It’s so true. And we can come up with all kinds of excuses for heading down a particular path in our lives, we call it exploring don’t we, but the bottom line is that we are all weak. I am weak, you are weak, none of us can escape this because we are sheep in need of a shepherd, and Jesus knows ultimately that the Thief isn’t interested in anything within the pen other than to kill. If we would only realise how Jesus wants to protect us from the thief. For some of you today I know that you have wandered off, some of you are watching this this morning but we haven’t seen you regularly at our Sunday worship. And there’s lots of excuses that you might have. Just remember that the doors are always open for you because that’s what Jesus is saying to you through this parable. He’s teaching all of us about the safety that can be found in his presence. And I can assure you that at the end of this Coronavirus, when it is safe for everyone to be out again, we are going to hold the most incredible party in church to welcome the family back, to welcome the prodigals home, whether you’re always here or whether you’ve not been around for a long time. Jesus welcomes you, we welcome you.

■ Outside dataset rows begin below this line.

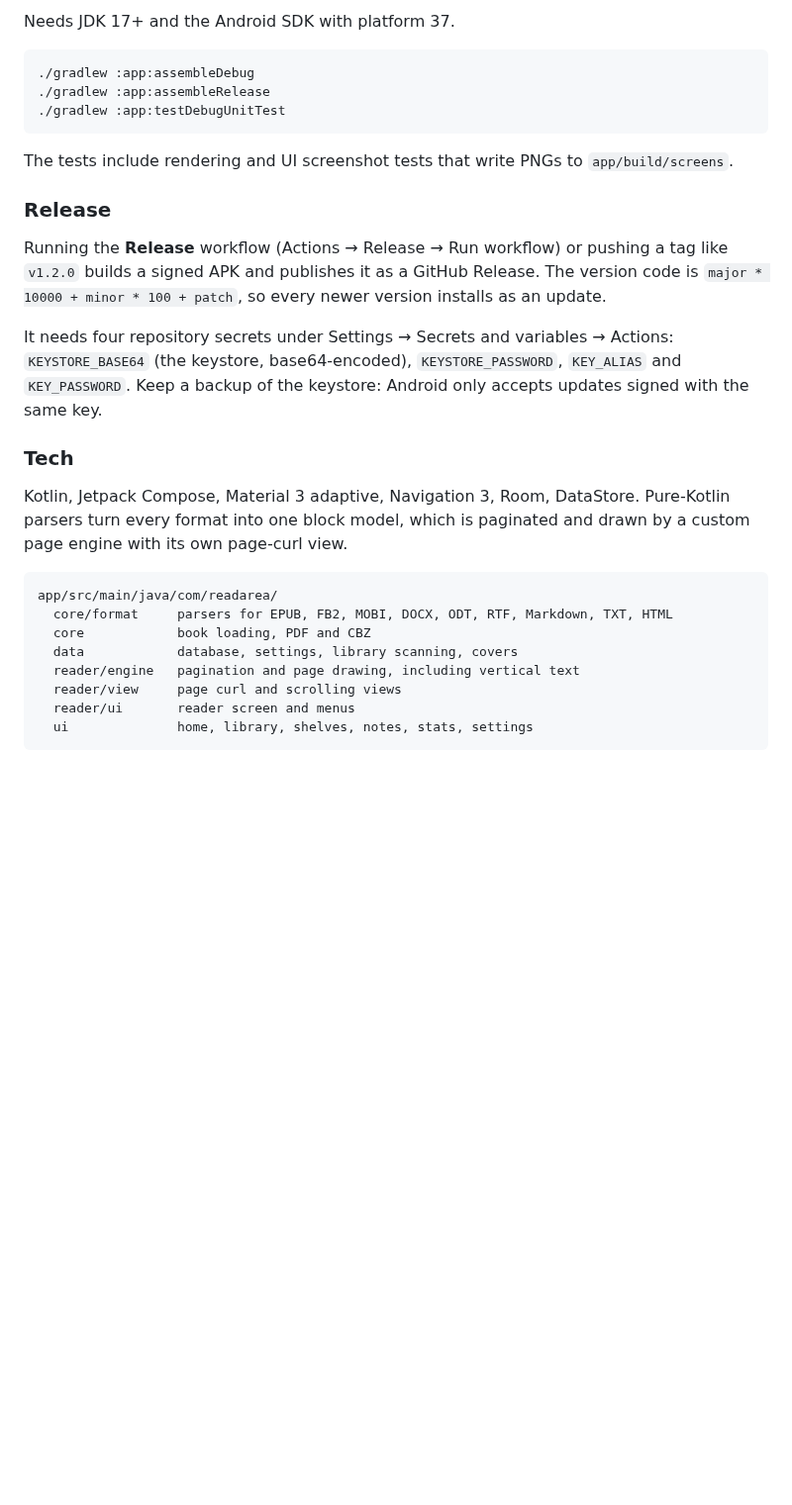
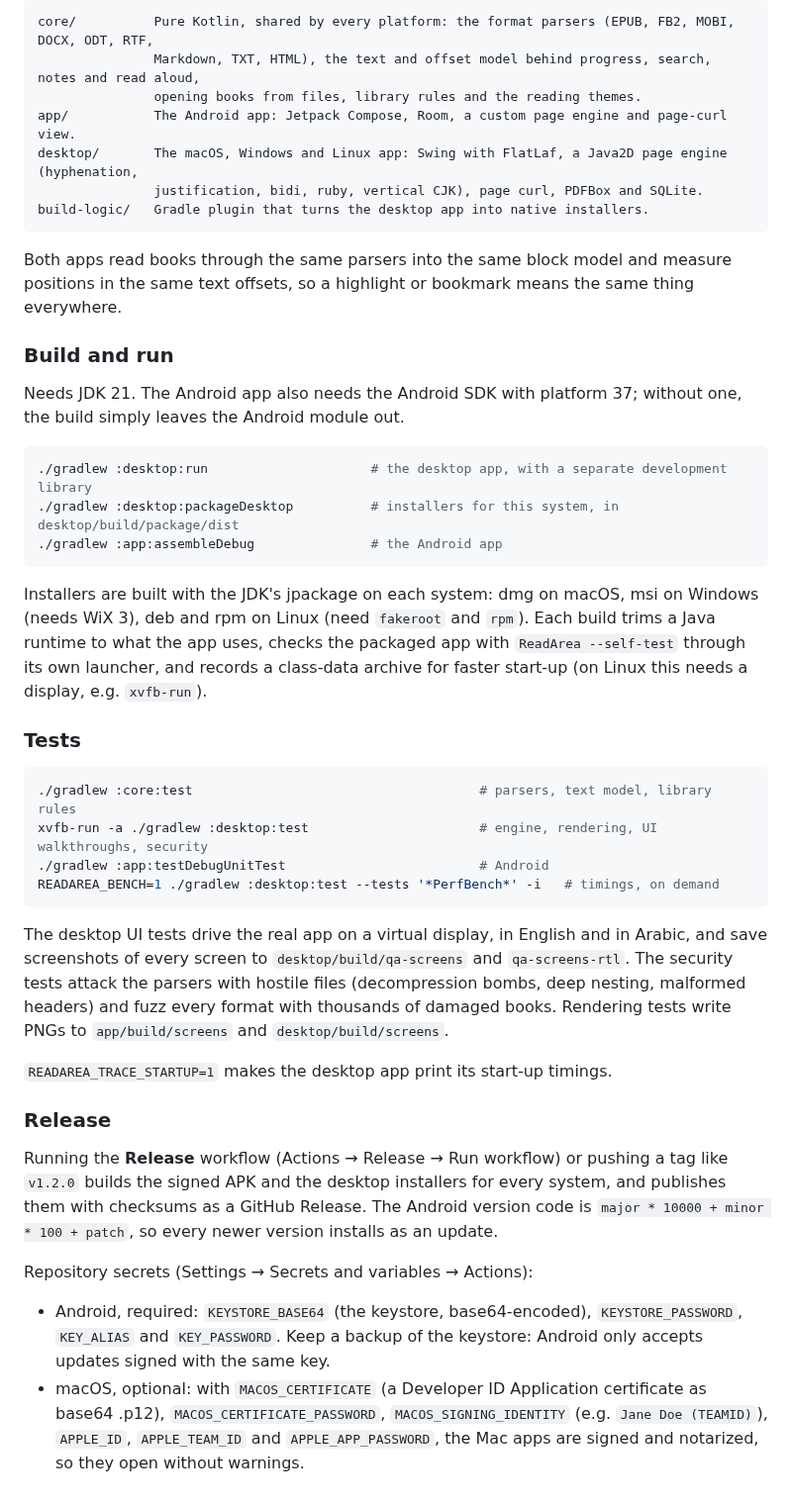
Before and after one commit to EL4CTEO/ReadArea, a Markdown page: README.md, the part around one of its changes. Shown at 99% size. Rendered like a GitHub page; folded sections open; blank space fills up the shorter version.

````diff
--- a/README.md
+++ b/README.md
@@ -94,33 +146,48 @@ ReadArea has no internet access at all. There are no ads, no tracking and no acc
 
-Needs JDK 17+ and the Android SDK with platform 37.
+```
+core/          Pure Kotlin, shared by every platform: the format parsers (EPUB, FB2, MOBI, DOCX, ODT, RTF,
+               Markdown, TXT, HTML), the text and offset model behind progress, search, notes and read aloud,
+               opening books from files, library rules and the reading themes.
+app/           The Android app: Jetpack Compose, Room, a custom page engine and page-curl view.
+desktop/       The macOS, Windows and Linux app: Swing with FlatLaf, a Java2D page engine (hyphenation,
+               justification, bidi, ruby, vertical CJK), page curl, PDFBox and SQLite.
+build-logic/   Gradle plugin that turns the desktop app into native installers.
+```
+
+Both apps read books through the same parsers into the same block model and measure positions in the same text offsets, so a highlight or bookmark means the same thing everywhere.
+
+### Build and run
+
+Needs JDK 21. The Android app also needs the Android SDK with platform 37; without one, the build simply leaves the Android module out.
 
 ```bash
-./gradlew :app:assembleDebug
-./gradlew :app:assembleRelease
-./gradlew :app:testDebugUnitTest
+./gradlew :desktop:run                     # the desktop app, with a separate development library
+./gradlew :desktop:packageDesktop          # installers for this system, in desktop/build/package/dist
+./gradlew :app:assembleDebug               # the Android app
 ```
 
-The tests include rendering and UI screenshot tests that write PNGs to `app/build/screens`.
+Installers are built with the JDK's jpackage on each system: dmg on macOS, msi on Windows (needs WiX 3), deb and rpm on Linux (need `fakeroot` and `rpm`). Each build trims a Java runtime to what the app uses, checks the packaged app with `ReadArea --self-test` through its own launcher, and records a class-data archive for faster start-up (on Linux this needs a display, e.g. `xvfb-run`).
+
+### Tests
+
+```bash
+./gradlew :core:test                                     # parsers, text model, library rules
+xvfb-run -a ./gradlew :desktop:test                      # engine, rendering, UI walkthroughs, security
+./gradlew :app:testDebugUnitTest                         # Android
+READAREA_BENCH=1 ./gradlew :desktop:test --tests '*PerfBench*' -i   # timings, on demand
+```
+
+The desktop UI tests drive the real app on a virtual display, in English and in Arabic, and save screenshots of every screen to `desktop/build/qa-screens` and `qa-screens-rtl`. The security tests attack the parsers with hostile files (decompression bombs, deep nesting, malformed headers) and fuzz every format with thousands of damaged books. Rendering tests write PNGs to `app/build/screens` and `desktop/build/screens`.
+
+`READAREA_TRACE_STARTUP=1` makes the desktop app print its start-up timings.
 
 ### Release
 
-Running the **Release** workflow (Actions → Release → Run workflow) or pushing a tag like `v1.2.0` builds a signed APK and publishes it as a GitHub Release. The version code is `major * 10000 + minor * 100 + patch`, so every newer version installs as an update.
+Running the **Release** workflow (Actions → Release → Run workflow) or pushing a tag like `v1.2.0` builds the signed APK and the desktop installers for every system, and publishes them with checksums as a GitHub Release. The Android version code is `major * 10000 + minor * 100 + patch`, so every newer version installs as an update.
 
-It needs four repository secrets under Settings → Secrets and variables → Actions: `KEYSTORE_BASE64` (the keystore, base64-encoded), `KEYSTORE_PASSWORD`, `KEY_ALIAS` and `KEY_PASSWORD`. Keep a backup of the keystore: Android only accepts updates signed with the same key.
+Repository secrets (Settings → Secrets and variables → Actions):
 
-### Tech
-
-Kotlin, Jetpack Compose, Material 3 adaptive, Navigation 3, Room, DataStore. Pure-Kotlin parsers turn every format into one block model, which is paginated and drawn by a custom page engine with its own page-curl view.
-
-```
-app/src/main/java/com/readarea/
-  core/format     parsers for EPUB, FB2, MOBI, DOCX, ODT, RTF, Markdown, TXT, HTML
-  core            book loading, PDF and CBZ
-  data            database, settings, library scanning, covers
-  reader/engine   pagination and page drawing, including vertical text
-  reader/view     page curl and scrolling views
-  reader/ui       reader screen and menus
-  ui              home, library, shelves, notes, stats, settings
-```
+- Android, required: `KEYSTORE_BASE64` (the keystore, base64-encoded), `KEYSTORE_PASSWORD`, `KEY_ALIAS` and `KEY_PASSWORD`. Keep a backup of the keystore: Android only accepts updates signed with the same key.
+- macOS, optional: with `MACOS_CERTIFICATE` (a Developer ID Application certificate as base64 .p12), `MACOS_CERTIFICATE_PASSWORD`, `MACOS_SIGNING_IDENTITY` (e.g. `Jane Doe (TEAMID)`), `APPLE_ID`, `APPLE_TEAM_ID` and `APPLE_APP_PASSWORD`, the Mac apps are signed and notarized, so they open without warnings.
 
 </details>
````
Also changed, not shown: other parts of README.md (+65 -13 lines), SECURITY.md (added, +65 -0 lines), docs/screenshots/desktop-curl.jpg (added), docs/screenshots/desktop-home.jpg (added), docs/screenshots/desktop-library-dark.jpg (added), docs/screenshots/desktop-reader.jpg (added).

In these specific days where I believe the thief is out to destroy yours and your family’s, especially your children’s lives with the distraction of lying around, the TV box sets, the gaming, the late nights, the social media, the lack of structure, not knowing whether it’s a Sunday or what day it is, let’s recognise that Jesus desires for us to come through this with a life brimming over in our sense of his love and protection for his children, that in our homes we are opening the door only to the things that are within God’s will, that in this time you hear his voice in prayer and silence, that you study his words – so make a point of joining our weekly bible studies, and delight in the knowledge and stay within his will for your life. Outside are left those things that previously bound you to the world, that dragged you down, that had you fearful and controlled, those things that are outside the freedom that comes through being in God’s will. Jesus has made a way for us to enter into a life free of these things and now’s a time to rediscover them. He wants you to see life in all of it’s fullness that is his Kingdom, so stay in that pen, and do all you can to keep seeing the Shepherd.